The Cave Of Shem and Ever

One of the oldest historic sites in Safed, the cave of Shem and Ever was used as far back as the Byzantine period if not further. From the 4th century CE (Common Era), it was used as a burial cave by a prominent Jewish family of the time. It is believed that it was also the burial place of several Talmudic sages including Rabbi Dosa Ben Harkinas. However, there lots of other stories and legends surrounding this site, some of which are more believable than others.

Shem And Ever

Legend has it that Noah's son Shem and his great-grandson Ever, set up a Beit Midrash or House of Study in this cave. Depending on which story you believe, Avraham, Isaac or Jacob, or two or all three of them, went at separate times, to this cave to study Torah with these descendants of Noah.

Beit Al Achzan

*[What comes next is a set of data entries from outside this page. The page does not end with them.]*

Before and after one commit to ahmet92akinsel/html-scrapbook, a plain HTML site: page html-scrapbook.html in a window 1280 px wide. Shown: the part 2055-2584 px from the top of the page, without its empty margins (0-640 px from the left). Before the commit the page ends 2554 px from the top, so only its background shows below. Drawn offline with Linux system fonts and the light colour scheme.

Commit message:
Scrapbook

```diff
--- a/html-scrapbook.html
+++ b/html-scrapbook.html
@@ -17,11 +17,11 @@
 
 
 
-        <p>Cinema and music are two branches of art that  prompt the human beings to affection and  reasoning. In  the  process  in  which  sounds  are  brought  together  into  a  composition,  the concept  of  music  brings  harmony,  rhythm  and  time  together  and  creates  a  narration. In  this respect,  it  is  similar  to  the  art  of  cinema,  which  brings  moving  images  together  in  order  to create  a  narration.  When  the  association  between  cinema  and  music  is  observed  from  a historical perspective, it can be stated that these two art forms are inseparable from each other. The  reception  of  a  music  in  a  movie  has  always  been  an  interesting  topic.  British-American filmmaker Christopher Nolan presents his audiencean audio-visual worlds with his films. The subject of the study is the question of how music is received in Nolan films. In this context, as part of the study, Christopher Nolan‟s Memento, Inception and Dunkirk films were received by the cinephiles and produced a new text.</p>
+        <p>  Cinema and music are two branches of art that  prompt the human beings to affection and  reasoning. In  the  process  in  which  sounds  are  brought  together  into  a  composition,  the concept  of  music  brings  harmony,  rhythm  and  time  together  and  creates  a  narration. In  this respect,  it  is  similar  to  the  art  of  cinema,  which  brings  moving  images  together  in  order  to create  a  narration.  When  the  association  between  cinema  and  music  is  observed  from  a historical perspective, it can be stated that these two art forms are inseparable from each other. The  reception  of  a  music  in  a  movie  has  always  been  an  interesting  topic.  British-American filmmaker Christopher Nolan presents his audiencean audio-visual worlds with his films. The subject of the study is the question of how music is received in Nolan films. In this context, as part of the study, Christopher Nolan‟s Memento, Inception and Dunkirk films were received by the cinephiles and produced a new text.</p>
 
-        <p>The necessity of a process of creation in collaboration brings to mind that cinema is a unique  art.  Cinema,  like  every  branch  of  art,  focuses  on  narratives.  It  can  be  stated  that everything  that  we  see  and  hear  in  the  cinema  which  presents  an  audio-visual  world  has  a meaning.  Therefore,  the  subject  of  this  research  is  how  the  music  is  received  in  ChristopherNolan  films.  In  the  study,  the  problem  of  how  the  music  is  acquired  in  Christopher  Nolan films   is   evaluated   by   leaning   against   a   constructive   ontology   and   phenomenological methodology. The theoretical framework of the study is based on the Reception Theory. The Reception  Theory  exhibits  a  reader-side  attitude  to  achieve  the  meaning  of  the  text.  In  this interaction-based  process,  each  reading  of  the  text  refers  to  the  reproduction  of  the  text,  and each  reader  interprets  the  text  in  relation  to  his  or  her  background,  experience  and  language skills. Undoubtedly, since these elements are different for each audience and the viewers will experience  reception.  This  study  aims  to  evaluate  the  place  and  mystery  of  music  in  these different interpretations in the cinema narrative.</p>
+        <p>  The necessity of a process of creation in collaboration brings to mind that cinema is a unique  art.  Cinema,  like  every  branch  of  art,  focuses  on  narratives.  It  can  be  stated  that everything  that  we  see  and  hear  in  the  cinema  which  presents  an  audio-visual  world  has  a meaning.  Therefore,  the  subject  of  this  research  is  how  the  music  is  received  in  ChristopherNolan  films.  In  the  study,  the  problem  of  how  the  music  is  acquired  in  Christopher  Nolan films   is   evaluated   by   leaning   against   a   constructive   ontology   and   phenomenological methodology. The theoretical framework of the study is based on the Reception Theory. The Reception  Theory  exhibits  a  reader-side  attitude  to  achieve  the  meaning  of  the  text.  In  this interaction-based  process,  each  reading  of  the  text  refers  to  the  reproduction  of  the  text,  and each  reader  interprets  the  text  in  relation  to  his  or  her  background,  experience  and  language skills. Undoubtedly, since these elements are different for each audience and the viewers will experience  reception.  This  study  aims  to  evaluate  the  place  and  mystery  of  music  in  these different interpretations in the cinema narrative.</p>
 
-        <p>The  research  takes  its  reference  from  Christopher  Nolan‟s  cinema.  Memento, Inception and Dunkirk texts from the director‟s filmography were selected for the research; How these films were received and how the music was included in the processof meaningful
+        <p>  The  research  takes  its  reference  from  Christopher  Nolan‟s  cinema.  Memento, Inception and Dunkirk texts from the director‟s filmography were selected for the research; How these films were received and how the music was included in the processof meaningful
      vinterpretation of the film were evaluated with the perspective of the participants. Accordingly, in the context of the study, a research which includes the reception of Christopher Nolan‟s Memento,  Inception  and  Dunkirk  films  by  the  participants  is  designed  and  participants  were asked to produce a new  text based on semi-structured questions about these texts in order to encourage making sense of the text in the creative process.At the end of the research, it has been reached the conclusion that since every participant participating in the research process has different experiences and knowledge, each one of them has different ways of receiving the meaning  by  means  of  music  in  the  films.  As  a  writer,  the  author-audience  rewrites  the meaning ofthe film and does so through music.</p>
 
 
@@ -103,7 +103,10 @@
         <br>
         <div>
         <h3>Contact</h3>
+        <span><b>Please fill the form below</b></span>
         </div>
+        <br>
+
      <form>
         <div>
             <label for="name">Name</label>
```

Many believe that it was Jacob who should be most associated with this cave, as there are both Christian and Moslem legends pertaining to him and the cave. According to Moslem tradition, this cave is where Jacob went to mourn the presumed death of Joseph, and the Arabic name for the cave means House of Sorrow.

Daughters of Jacob

In Christian tradition the Cave of Shem and Ever is believed to be the burial place for Tuvia in the Apocrypha. During the Crusader period the cave was run by an order of nuns called The Daughters of Jacob since it was considered a holy site.

Perhaps this is why the Arabic name of the cave became Awlad Ya'acob (Children of Jacob in Arabic) and this is the name it was known by Chaim Vital, the disciple of the Ari, in the 17th century.

Mameluke Period

In the Mameluke period the Governor of Safed, Bachtamur el Juchandar, had the cave enlarged and refurbished, and it was used by Muslims worshipers. From then on Jews were generally prevented from praying there, except in exceptional circumstances.

The Montefiores

One such exception was when Sir Moses and Lady Judith Montefiore visited Safed in 1839 as part of their tour of Israel. They were given permission to enter the cave and Lady Montefiore compared it to the catacombs used to bury members of the Sanhedrin in Jerusalem.

The Cave Today

The cave is still used both for prayer and study, usually on a Shabbat afternoon in summer. Although the gates are normally locked, you can peer through them and imagine that you can see Shem and Ever still bent over their scrolls, studying. If you are lucky you might find the gates open and be able to join a study group, a prayer minyan, or just look around the caves. In front of the cave is a courtyard with stone benches where you can sit and contemplate.

The Rose Garden

Above and surrounding the cave is a lovely rose garden with a few benches where you can picnic or take a rest in the shade.

Getting There

Located just off Palmach Street, by the bridge crossing Jerusalem Street.

By car: drive up Palmach from the bus station and just before you get to the Sariya, you will see car parking on your left next to the rose garden.

By foot: go up the steps leading from the bridge, and turn left, cross the road and you will see the path leading to the garden and the cave. If you are coming from the Midrahov go up the path by the side of the photo shop, opposite Bank Hapoalim, and then cross the road and walk towards the garden and the municipal information sign.